━━━━━ INPUT DATA ━━━━━
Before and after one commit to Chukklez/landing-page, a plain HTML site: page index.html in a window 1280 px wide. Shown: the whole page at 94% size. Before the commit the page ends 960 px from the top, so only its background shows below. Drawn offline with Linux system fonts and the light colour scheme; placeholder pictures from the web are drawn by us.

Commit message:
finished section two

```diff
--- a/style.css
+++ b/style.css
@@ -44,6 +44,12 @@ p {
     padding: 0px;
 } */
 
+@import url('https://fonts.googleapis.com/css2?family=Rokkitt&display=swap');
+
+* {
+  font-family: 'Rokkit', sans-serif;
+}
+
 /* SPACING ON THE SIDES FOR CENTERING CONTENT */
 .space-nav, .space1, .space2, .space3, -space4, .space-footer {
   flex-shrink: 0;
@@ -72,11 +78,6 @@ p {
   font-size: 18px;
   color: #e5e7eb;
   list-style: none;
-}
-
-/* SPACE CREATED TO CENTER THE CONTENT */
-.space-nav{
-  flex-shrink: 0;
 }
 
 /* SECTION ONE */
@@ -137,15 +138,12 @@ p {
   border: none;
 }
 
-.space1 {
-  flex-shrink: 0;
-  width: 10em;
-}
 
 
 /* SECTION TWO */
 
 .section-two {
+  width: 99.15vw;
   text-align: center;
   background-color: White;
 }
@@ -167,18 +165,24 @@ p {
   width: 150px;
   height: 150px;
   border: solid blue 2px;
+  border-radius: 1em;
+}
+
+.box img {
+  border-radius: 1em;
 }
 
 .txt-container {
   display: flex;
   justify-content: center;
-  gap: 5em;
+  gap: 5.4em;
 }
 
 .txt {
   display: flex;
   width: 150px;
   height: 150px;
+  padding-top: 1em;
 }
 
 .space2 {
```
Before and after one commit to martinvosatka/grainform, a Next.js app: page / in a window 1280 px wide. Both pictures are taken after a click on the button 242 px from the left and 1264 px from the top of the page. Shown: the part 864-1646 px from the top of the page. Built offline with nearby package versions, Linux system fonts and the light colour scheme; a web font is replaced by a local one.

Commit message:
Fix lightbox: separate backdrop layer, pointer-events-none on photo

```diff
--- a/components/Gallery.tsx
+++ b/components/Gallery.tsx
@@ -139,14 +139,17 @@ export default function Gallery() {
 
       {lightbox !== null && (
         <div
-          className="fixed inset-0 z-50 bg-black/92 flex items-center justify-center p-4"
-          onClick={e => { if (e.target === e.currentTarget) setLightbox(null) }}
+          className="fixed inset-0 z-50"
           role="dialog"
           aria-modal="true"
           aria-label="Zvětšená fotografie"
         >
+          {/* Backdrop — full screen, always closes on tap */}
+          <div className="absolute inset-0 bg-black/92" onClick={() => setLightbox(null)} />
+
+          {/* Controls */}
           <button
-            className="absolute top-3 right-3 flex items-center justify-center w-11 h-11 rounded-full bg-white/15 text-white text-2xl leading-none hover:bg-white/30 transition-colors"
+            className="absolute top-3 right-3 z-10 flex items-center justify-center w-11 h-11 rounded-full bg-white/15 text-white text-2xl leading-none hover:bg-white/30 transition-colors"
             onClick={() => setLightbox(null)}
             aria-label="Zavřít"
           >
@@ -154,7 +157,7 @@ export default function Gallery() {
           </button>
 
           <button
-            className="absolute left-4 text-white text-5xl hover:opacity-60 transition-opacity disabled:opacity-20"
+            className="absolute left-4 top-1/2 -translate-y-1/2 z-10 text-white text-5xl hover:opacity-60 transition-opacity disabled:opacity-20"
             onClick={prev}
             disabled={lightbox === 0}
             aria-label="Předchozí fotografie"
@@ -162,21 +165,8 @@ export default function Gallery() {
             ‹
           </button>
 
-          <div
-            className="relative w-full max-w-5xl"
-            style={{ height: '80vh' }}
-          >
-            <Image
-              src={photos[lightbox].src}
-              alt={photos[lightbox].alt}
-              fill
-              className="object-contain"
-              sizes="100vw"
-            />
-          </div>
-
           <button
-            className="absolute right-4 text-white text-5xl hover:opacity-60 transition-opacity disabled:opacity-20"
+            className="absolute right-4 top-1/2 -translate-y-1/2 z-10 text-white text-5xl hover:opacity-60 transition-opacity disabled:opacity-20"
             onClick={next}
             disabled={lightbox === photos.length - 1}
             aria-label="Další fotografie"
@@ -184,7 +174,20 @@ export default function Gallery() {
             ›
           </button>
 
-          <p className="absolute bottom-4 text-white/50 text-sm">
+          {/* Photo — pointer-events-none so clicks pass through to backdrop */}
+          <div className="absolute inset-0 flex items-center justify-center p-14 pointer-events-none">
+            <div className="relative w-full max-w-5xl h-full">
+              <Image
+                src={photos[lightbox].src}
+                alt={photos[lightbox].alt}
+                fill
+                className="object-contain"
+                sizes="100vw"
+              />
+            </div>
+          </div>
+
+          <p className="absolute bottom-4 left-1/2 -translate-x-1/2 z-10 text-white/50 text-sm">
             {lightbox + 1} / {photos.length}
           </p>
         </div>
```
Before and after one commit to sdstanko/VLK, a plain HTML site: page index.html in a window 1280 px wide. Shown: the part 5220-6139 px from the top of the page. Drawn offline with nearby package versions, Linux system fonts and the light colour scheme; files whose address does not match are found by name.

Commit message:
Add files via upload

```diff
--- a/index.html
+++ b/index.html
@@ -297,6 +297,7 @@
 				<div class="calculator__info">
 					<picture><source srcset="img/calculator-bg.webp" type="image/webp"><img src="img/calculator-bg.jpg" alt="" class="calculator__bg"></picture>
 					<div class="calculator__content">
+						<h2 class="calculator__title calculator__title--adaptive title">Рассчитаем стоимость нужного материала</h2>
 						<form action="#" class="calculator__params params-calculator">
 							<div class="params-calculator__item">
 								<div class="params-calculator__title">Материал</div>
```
━━━━━
Only lines of the data holding the word "left" go in the answer. Please copy each of them.

Before and after one commit to martinvosatka/grainform, a Next.js app: page / in a window 1280 px wide. Both pictures are taken after a click on the button 242 px from the left and 1264 px from the top of the page. Shown: the part 864-1646 px from the top of the page. Built offline with nearby package versions, Linux system fonts and the light colour scheme; a web font is replaced by a local one.
-            className="absolute left-4 text-white text-5xl hover:opacity-60 transition-opacity disabled:opacity-20"
+            className="absolute left-4 top-1/2 -translate-y-1/2 z-10 text-white text-5xl hover:opacity-60 transition-opacity disabled:opacity-20"
+          <p className="absolute bottom-4 left-1/2 -translate-x-1/2 z-10 text-white/50 text-sm">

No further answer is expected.